**EXERCISE REQUIREMENTS**
If a line holds the word "page", copy it from the entries.

**DATA PROVIDED**

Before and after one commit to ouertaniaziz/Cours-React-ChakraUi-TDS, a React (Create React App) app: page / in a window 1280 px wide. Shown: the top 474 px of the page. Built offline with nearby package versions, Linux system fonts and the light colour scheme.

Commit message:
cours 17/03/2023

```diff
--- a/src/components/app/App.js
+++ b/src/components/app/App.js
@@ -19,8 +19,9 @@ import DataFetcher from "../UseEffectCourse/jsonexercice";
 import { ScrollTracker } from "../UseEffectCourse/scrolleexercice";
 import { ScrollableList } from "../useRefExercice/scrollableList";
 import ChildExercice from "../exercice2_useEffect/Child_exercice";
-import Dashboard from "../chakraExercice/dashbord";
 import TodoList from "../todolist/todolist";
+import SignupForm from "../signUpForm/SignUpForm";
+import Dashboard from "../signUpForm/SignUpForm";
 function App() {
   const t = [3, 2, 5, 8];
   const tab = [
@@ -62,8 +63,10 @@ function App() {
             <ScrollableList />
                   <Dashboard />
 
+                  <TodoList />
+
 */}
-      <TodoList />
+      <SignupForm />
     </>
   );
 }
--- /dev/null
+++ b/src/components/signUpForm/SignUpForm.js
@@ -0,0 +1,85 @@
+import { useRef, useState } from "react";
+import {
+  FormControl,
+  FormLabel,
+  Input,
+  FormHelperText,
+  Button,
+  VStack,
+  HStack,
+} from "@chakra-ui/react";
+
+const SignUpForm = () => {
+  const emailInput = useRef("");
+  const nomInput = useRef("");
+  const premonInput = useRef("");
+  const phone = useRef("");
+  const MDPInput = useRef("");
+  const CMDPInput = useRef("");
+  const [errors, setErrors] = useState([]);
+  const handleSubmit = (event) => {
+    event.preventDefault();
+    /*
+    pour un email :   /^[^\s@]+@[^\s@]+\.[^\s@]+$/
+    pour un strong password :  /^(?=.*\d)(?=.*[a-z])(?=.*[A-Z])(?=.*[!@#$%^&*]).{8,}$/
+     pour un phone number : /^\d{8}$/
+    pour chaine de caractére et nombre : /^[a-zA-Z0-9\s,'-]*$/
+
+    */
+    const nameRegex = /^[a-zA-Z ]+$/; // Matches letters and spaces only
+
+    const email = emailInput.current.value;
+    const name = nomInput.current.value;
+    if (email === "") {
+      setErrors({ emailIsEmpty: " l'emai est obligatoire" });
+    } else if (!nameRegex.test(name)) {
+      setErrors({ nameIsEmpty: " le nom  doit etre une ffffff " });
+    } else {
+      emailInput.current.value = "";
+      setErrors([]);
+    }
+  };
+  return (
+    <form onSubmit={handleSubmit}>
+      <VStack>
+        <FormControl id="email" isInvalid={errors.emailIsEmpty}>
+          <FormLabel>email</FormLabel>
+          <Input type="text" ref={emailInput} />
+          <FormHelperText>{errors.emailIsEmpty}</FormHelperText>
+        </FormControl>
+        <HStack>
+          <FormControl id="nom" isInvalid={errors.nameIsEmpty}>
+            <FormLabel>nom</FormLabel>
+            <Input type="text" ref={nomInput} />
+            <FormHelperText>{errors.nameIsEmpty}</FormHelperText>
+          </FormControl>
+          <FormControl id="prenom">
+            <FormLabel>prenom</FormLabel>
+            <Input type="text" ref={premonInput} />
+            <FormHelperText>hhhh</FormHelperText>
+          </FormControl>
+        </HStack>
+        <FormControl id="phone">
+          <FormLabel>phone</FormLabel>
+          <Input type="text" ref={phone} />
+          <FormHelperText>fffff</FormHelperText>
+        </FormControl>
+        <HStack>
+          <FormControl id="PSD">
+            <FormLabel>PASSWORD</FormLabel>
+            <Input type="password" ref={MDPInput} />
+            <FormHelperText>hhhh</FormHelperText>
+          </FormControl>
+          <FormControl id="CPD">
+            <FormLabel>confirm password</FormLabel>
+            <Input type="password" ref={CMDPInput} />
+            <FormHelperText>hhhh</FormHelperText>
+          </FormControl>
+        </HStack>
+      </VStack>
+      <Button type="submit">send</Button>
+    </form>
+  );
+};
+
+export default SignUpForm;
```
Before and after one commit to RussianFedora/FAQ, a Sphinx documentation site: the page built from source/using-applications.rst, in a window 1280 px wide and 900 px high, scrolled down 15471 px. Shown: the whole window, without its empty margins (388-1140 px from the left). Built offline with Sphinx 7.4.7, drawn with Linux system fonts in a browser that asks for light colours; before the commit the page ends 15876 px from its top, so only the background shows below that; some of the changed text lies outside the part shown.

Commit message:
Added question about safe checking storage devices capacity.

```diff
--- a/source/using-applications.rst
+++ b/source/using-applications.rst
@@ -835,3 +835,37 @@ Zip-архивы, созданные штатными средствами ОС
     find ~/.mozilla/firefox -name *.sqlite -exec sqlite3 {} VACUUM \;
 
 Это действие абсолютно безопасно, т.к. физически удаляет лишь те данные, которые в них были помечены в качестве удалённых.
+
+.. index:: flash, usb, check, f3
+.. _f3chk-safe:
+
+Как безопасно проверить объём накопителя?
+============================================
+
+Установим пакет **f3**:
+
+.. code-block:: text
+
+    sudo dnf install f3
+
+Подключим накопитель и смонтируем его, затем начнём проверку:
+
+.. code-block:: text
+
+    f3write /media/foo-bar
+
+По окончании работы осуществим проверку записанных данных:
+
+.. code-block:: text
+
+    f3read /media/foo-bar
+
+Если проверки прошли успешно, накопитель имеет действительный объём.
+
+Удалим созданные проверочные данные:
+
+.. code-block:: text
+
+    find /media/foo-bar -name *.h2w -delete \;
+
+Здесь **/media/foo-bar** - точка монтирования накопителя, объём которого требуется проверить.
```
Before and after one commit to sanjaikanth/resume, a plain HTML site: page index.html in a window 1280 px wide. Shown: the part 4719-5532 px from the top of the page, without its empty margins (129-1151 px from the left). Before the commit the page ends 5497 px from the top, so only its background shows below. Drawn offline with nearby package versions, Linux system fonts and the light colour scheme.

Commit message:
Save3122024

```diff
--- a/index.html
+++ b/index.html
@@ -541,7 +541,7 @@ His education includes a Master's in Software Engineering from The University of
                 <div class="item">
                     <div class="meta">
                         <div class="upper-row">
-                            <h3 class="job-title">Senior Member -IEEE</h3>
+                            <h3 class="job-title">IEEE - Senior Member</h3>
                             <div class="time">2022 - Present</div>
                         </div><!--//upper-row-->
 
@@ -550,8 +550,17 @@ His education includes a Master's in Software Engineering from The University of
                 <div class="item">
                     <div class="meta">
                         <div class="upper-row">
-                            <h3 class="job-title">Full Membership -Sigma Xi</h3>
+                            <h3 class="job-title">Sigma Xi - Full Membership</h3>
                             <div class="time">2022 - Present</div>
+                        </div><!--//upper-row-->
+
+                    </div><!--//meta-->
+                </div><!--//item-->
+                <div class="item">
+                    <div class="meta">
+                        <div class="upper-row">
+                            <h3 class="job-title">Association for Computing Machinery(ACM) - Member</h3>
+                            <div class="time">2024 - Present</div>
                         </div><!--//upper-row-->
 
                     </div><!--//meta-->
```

**RESPONSE**
Before and after one commit to ouertaniaziz/Cours-React-ChakraUi-TDS, a React (Create React App) app: page / in a window 1280 px wide. Shown: the top 474 px of the page. Built offline with nearby package versions, Linux system fonts and the light colour scheme.
Before and after one commit to RussianFedora/FAQ, a Sphinx documentation site: the page built from source/using-applications.rst, in a window 1280 px wide and 900 px high, scrolled down 15471 px. Shown: the whole window, without its empty margins (388-1140 px from the left). Built offline with Sphinx 7.4.7, drawn with Linux system fonts in a browser that asks for light colours; before the commit the page ends 15876 px from its top, so only the background shows below that; some of the changed text lies outside the part shown.
Before and after one commit to sanjaikanth/resume, a plain HTML site: page index.html in a window 1280 px wide. Shown: the part 4719-5532 px from the top of the page, without its empty margins (129-1151 px from the left). Before the commit the page ends 5497 px from the top, so only its background shows below. Drawn offline with nearby package versions, Linux system fonts and the light colour scheme.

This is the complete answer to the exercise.